#### YOUR INSTRUCTIONS:
Here are some records; quote them exactly, leaving out the pictures.

━━━━━━━━━━

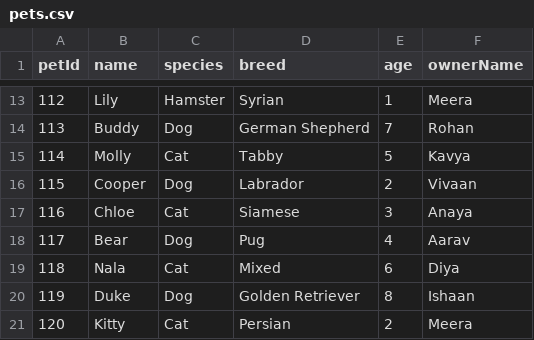
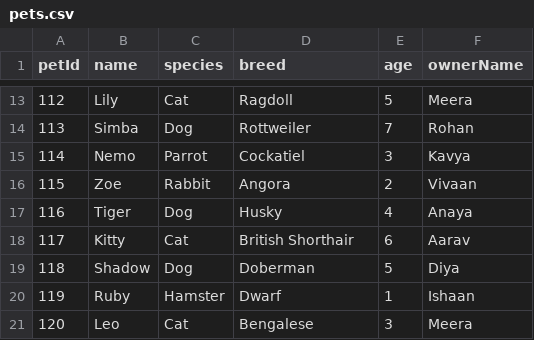
Before and after one commit to Sai0Nikhil/Dsa_2_PetCare, a CSV file: data/pets.csv, drawn as a sheet; only a part is shown, gaps mark what is left out; the diff covers the shown part only.

```diff
--- a/data/pets.csv
+++ b/data/pets.csv
@@ -13,9 +13,9 @@ petId,name,species,breed,age,ownerName
-112,Lily,Hamster,Syrian,1,Meera
-113,Buddy,Dog,German Shepherd,7,Rohan
-114,Molly,Cat,Tabby,5,Kavya
-115,Cooper,Dog,Labrador,2,Vivaan
-116,Chloe,Cat,Siamese,3,Anaya
-117,Bear,Dog,Pug,4,Aarav
-118,Nala,Cat,Mixed,6,Diya
-119,Duke,Dog,Golden Retriever,8,Ishaan
-120,Kitty,Cat,Persian,2,Meera
+112,Lily,Cat,Ragdoll,5,Meera
+113,Simba,Dog,Rottweiler,7,Rohan
+114,Nemo,Parrot,Cockatiel,3,Kavya
+115,Zoe,Rabbit,Angora,2,Vivaan
+116,Tiger,Dog,Husky,4,Anaya
+117,Kitty,Cat,British Shorthair,6,Aarav
+118,Shadow,Dog,Doberman,5,Diya
+119,Ruby,Hamster,Dwarf,1,Ishaan
+120,Leo,Cat,Bengalese,3,Meera
```
Also changed, not shown: 122 edited cells elsewhere in this file, 7 other files.
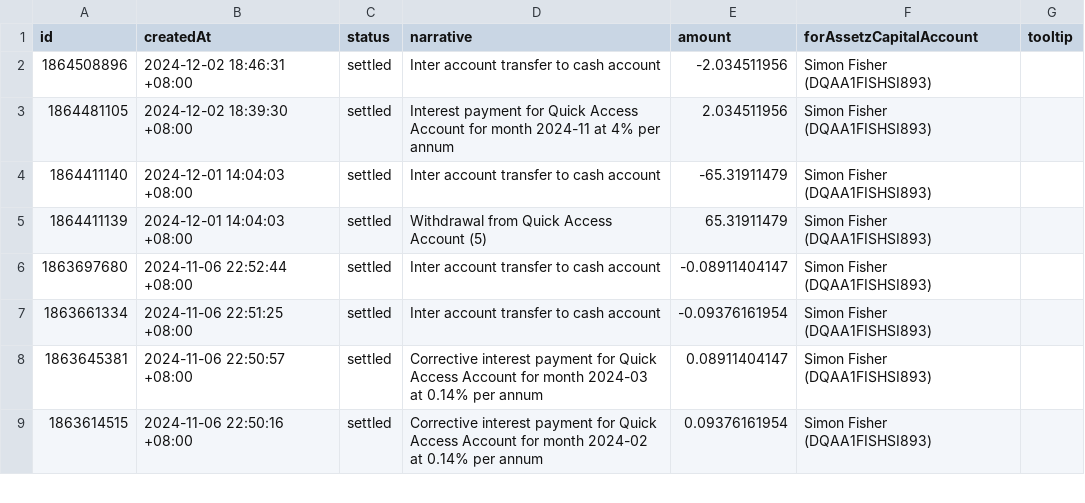
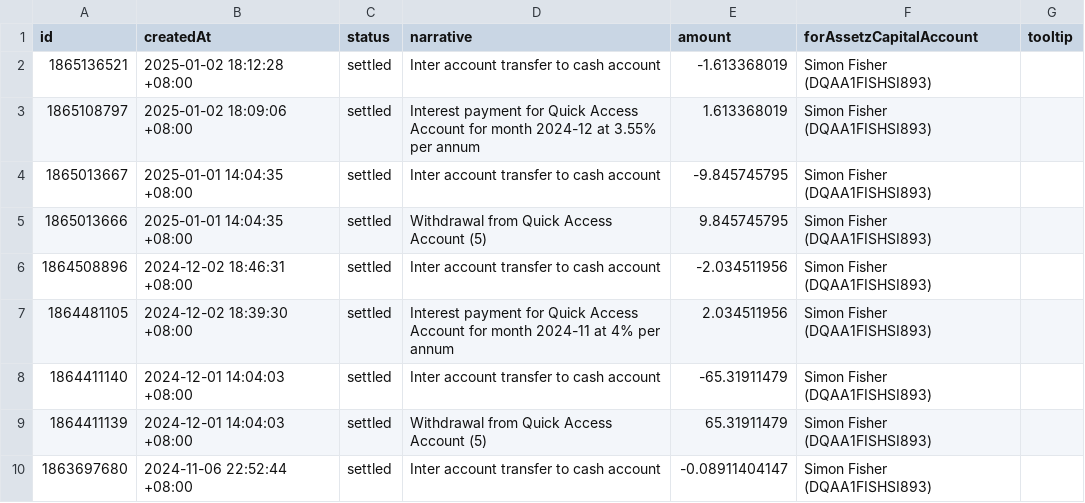
Before and after one commit to sijfish/p2panalytics, a CSV file: data/assetz_capital_trx.csv, drawn as a sheet; only a part is shown; the shorter side is filled out with more unchanged rows.

```diff
--- a/data/assetz_capital_trx.csv
+++ b/data/assetz_capital_trx.csv
@@ -1,2 +1,6 @@
 id,createdAt,status,narrative,amount,forAssetzCapitalAccount,tooltip
+1865136521,2025-01-02 18:12:28 +08:00,settled,Inter account transfer to cash account,-1.613368019,Simon Fisher (DQAA1FISHSI893),
+1865108797,2025-01-02 18:09:06 +08:00,settled,Interest payment for Quick Access Account for month 2024-12 at 3.55% per annum,1.613368019,Simon Fisher (DQAA1FISHSI893),
+1865013667,2025-01-01 14:04:35 +08:00,settled,Inter account transfer to cash account,-9.845745795,Simon Fisher (DQAA1FISHSI893),
+1865013666,2025-01-01 14:04:35 +08:00,settled,Withdrawal from Quick Access Account (5),9.845745795,Simon Fisher (DQAA1FISHSI893),
 1864508896,2024-12-02 18:46:31 +08:00,settled,Inter account transfer to cash account,-2.034511956,Simon Fisher (DQAA1FISHSI893),
```
Also changed, not shown: data/concatenated.csv, data/crowdproperty_history.csv, 12 other files.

━━━━━━━━━━

#### RESPONSE BOX:
Before and after one commit to Sai0Nikhil/Dsa_2_PetCare, a CSV file: data/pets.csv, drawn as a sheet; only a part is shown, gaps mark what is left out; the diff covers the shown part only.

```diff
--- a/data/pets.csv
+++ b/data/pets.csv
@@ -13,9 +13,9 @@ petId,name,species,breed,age,ownerName
-112,Lily,Hamster,Syrian,1,Meera
-113,Buddy,Dog,German Shepherd,7,Rohan
-114,Molly,Cat,Tabby,5,Kavya
-115,Cooper,Dog,Labrador,2,Vivaan
-116,Chloe,Cat,Siamese,3,Anaya
-117,Bear,Dog,Pug,4,Aarav
-118,Nala,Cat,Mixed,6,Diya
-119,Duke,Dog,Golden Retriever,8,Ishaan
-120,Kitty,Cat,Persian,2,Meera
+112,Lily,Cat,Ragdoll,5,Meera
+113,Simba,Dog,Rottweiler,7,Rohan
+114,Nemo,Parrot,Cockatiel,3,Kavya
+115,Zoe,Rabbit,Angora,2,Vivaan
+116,Tiger,Dog,Husky,4,Anaya
+117,Kitty,Cat,British Shorthair,6,Aarav
+118,Shadow,Dog,Doberman,5,Diya
+119,Ruby,Hamster,Dwarf,1,Ishaan
+120,Leo,Cat,Bengalese,3,Meera
```
Also changed, not shown: 122 edited cells elsewhere in this file, 7 other files.
Before and after one commit to sijfish/p2panalytics, a CSV file: data/assetz_capital_trx.csv, drawn as a sheet; only a part is shown; the shorter side is filled out with more unchanged rows.

```diff
--- a/data/assetz_capital_trx.csv
+++ b/data/assetz_capital_trx.csv
@@ -1,2 +1,6 @@
 id,createdAt,status,narrative,amount,forAssetzCapitalAccount,tooltip
+1865136521,2025-01-02 18:12:28 +08:00,settled,Inter account transfer to cash account,-1.613368019,Simon Fisher (DQAA1FISHSI893),
+1865108797,2025-01-02 18:09:06 +08:00,settled,Interest payment for Quick Access Account for month 2024-12 at 3.55% per annum,1.613368019,Simon Fisher (DQAA1FISHSI893),
+1865013667,2025-01-01 14:04:35 +08:00,settled,Inter account transfer to cash account,-9.845745795,Simon Fisher (DQAA1FISHSI893),
+1865013666,2025-01-01 14:04:35 +08:00,settled,Withdrawal from Quick Access Account (5),9.845745795,Simon Fisher (DQAA1FISHSI893),
 1864508896,2024-12-02 18:46:31 +08:00,settled,Inter account transfer to cash account,-2.034511956,Simon Fisher (DQAA1FISHSI893),
```
Also changed, not shown: data/concatenated.csv, data/crowdproperty_history.csv, 12 other files.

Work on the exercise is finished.